▶ Data extract:
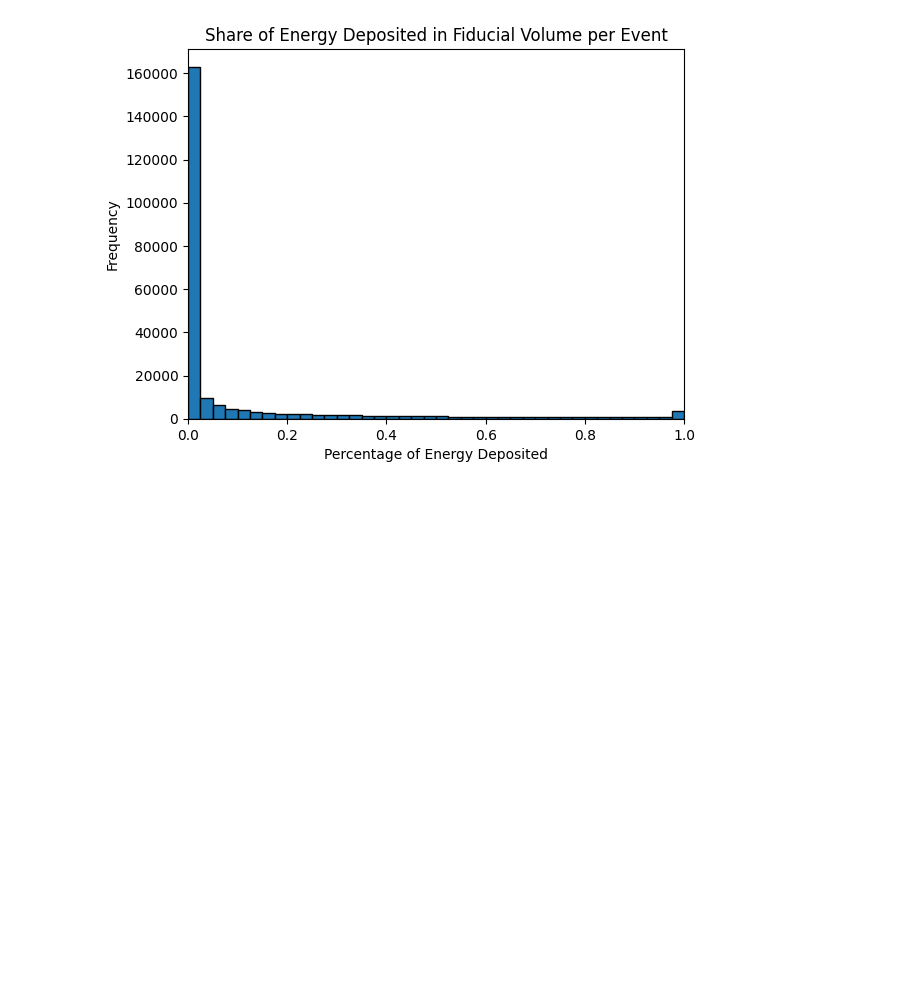
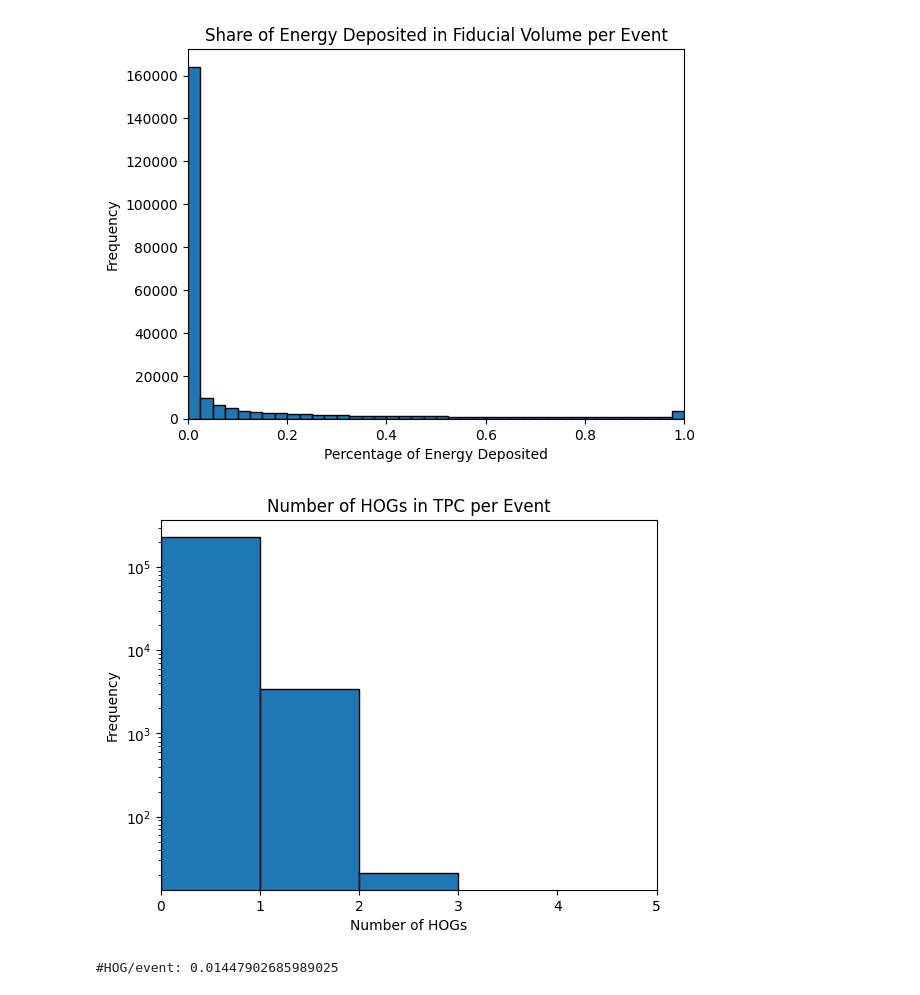
Before and after one commit to vaccarojohn/SNeNDSim, a Jupyter notebook: edepsim/dirt/dirt_segment_analysis.ipynb, the cells around one changed output. Saved outputs shown, nothing was run; the diff lists cells and outputs as text; code cells hidden in the pictures; blank space fills up the shorter version.

```diff
--- a/edepsim/dirt/dirt_segment_analysis.ipynb
+++ b/edepsim/dirt/dirt_segment_analysis.ipynb
@@ -196,3 +196,23 @@ plt.title('Share of Energy Deposited in Fiducial Volume per Event')
 plt.show()
 # %% [output]
 [figure]
+# %%
+# Number of HOG particles in TPC per event
+
+# Define bins
+bins = np.arange(0, 6, 1)
+plt.hist(data['numhog'], bins=bins, edgecolor='black')
+plt.xlim(0, 5)
+
+# Axis labels
+plt.yscale('log')
+plt.xlabel('Number of HOGs')
+plt.ylabel('Frequency')
+plt.title('Number of HOGs in TPC per Event')
+
+plt.show()
+
+print("#HOG/event: " + str(np.sum(data['numhog'] != 0) / len(data['numhog'])))
+# %% [output]
+[figure, added]
+#HOG/event: 0.01447902685989025
```
Also changed, not shown: parts of 9 cells of this notebook, 16 other files.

▶ Task item: Copy these entries precisely and drop any picture.

▶ Expected answer:
Before and after one commit to vaccarojohn/SNeNDSim, a Jupyter notebook: edepsim/dirt/dirt_segment_analysis.ipynb, the cells around one changed output. Saved outputs shown, nothing was run; the diff lists cells and outputs as text; code cells hidden in the pictures; blank space fills up the shorter version.

```diff
--- a/edepsim/dirt/dirt_segment_analysis.ipynb
+++ b/edepsim/dirt/dirt_segment_analysis.ipynb
@@ -196,3 +196,23 @@ plt.title('Share of Energy Deposited in Fiducial Volume per Event')
 plt.show()
 # %% [output]
 [figure]
+# %%
+# Number of HOG particles in TPC per event
+
+# Define bins
+bins = np.arange(0, 6, 1)
+plt.hist(data['numhog'], bins=bins, edgecolor='black')
+plt.xlim(0, 5)
+
+# Axis labels
+plt.yscale('log')
+plt.xlabel('Number of HOGs')
+plt.ylabel('Frequency')
+plt.title('Number of HOGs in TPC per Event')
+
+plt.show()
+
+print("#HOG/event: " + str(np.sum(data['numhog'] != 0) / len(data['numhog'])))
+# %% [output]
+[figure, added]
+#HOG/event: 0.01447902685989025
```
Also changed, not shown: parts of 9 cells of this notebook, 16 other files.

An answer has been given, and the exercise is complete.